AIM OF THE EXERCISE> The result should be every line in the material below containing the string "PARKING".
· · · · · · ·
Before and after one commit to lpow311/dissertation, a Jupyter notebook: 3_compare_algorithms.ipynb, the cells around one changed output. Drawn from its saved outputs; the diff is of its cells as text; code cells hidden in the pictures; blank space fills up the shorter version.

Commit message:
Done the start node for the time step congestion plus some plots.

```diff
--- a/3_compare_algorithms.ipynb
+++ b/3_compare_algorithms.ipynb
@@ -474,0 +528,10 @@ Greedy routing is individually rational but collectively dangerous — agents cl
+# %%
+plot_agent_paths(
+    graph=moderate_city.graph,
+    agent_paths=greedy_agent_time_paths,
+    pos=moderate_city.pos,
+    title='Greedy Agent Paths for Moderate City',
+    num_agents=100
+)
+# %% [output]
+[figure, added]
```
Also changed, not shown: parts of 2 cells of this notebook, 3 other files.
· · · · · · ·
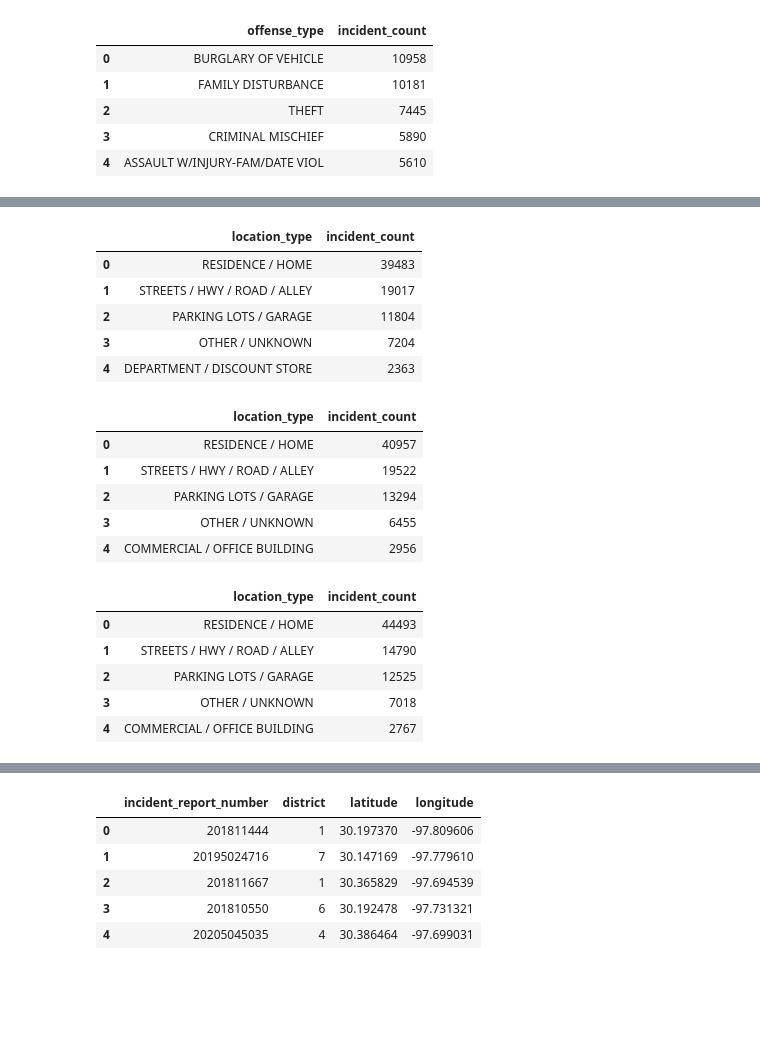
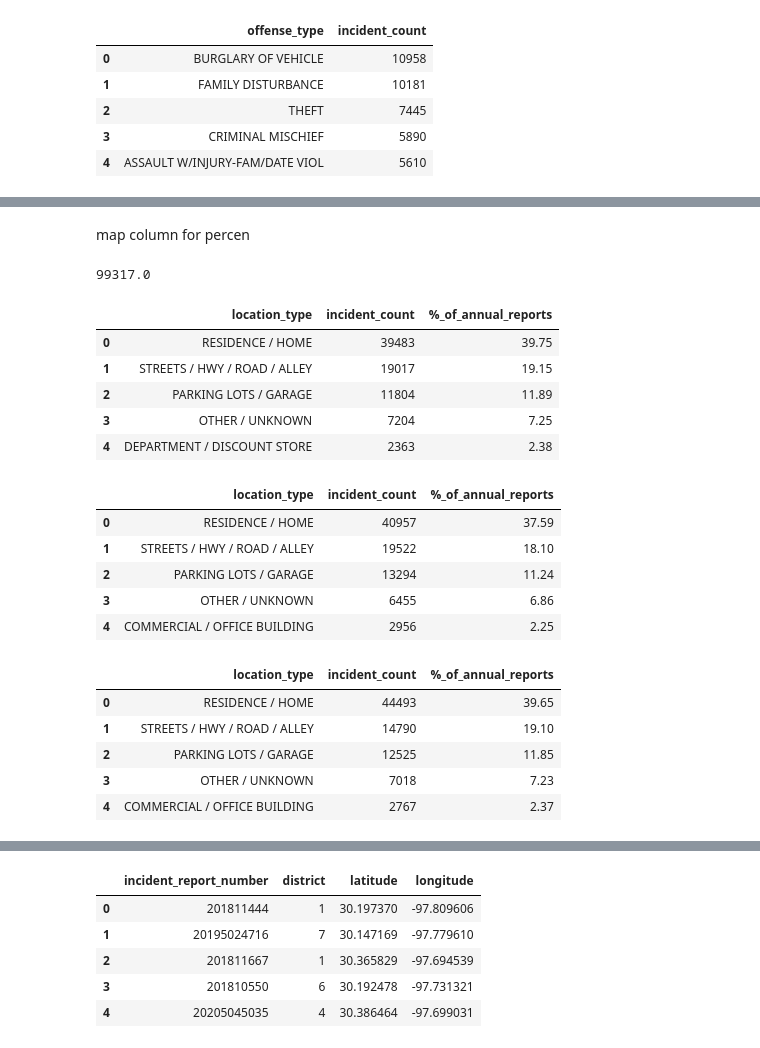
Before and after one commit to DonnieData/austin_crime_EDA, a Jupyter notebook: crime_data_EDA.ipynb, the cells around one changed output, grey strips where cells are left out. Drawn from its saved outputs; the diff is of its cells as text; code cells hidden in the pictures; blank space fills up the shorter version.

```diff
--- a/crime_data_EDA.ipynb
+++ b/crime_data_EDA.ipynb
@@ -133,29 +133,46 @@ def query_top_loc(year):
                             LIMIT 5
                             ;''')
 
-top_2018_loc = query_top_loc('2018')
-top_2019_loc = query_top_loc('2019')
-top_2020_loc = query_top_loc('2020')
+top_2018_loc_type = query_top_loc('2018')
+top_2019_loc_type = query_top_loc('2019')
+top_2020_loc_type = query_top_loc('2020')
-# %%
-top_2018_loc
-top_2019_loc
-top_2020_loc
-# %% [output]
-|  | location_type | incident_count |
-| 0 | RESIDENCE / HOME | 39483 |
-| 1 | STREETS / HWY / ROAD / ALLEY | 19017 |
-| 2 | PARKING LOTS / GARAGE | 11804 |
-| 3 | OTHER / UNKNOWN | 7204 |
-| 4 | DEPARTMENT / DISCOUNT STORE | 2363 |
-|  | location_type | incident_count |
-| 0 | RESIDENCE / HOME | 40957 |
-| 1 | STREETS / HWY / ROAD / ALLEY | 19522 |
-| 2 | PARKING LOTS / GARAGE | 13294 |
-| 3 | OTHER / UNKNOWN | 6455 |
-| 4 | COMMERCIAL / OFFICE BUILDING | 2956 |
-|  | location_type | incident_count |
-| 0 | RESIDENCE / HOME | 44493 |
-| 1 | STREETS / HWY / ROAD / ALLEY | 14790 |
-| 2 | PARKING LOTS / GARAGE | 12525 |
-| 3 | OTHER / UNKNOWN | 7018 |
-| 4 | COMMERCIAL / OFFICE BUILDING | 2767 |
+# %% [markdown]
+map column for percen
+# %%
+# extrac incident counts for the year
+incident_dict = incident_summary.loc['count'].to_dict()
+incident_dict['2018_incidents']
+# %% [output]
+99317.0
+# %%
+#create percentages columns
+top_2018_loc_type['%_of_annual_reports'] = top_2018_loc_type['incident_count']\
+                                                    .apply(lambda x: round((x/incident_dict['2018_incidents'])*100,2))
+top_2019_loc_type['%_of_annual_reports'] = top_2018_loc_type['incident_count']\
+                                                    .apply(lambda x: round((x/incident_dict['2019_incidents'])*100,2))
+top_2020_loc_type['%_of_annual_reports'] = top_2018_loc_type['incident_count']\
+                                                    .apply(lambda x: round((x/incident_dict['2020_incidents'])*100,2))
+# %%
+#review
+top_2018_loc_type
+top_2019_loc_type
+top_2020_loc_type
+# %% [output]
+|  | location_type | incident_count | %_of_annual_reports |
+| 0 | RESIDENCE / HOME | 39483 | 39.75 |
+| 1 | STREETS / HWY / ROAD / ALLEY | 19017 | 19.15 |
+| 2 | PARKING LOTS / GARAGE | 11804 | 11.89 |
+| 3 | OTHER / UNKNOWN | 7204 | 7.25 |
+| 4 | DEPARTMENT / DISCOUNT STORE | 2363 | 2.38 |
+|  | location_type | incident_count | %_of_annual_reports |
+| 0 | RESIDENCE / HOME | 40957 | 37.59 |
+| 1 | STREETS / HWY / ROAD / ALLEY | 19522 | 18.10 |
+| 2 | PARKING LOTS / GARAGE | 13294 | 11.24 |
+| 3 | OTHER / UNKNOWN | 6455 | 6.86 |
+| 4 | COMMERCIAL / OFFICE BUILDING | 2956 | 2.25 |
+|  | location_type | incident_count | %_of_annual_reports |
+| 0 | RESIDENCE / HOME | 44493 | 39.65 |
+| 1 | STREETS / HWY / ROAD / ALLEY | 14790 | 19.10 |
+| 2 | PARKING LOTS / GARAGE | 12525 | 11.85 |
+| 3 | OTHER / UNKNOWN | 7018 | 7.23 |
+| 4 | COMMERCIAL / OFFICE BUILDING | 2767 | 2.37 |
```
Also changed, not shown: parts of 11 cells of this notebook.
· · · · · · ·
SOLUTION BELOW>
-| 2 | PARKING LOTS / GARAGE | 11804 |
-| 2 | PARKING LOTS / GARAGE | 13294 |
-| 2 | PARKING LOTS / GARAGE | 12525 |
+| 2 | PARKING LOTS / GARAGE | 11804 | 11.89 |
+| 2 | PARKING LOTS / GARAGE | 13294 | 11.24 |
+| 2 | PARKING LOTS / GARAGE | 12525 | 11.85 |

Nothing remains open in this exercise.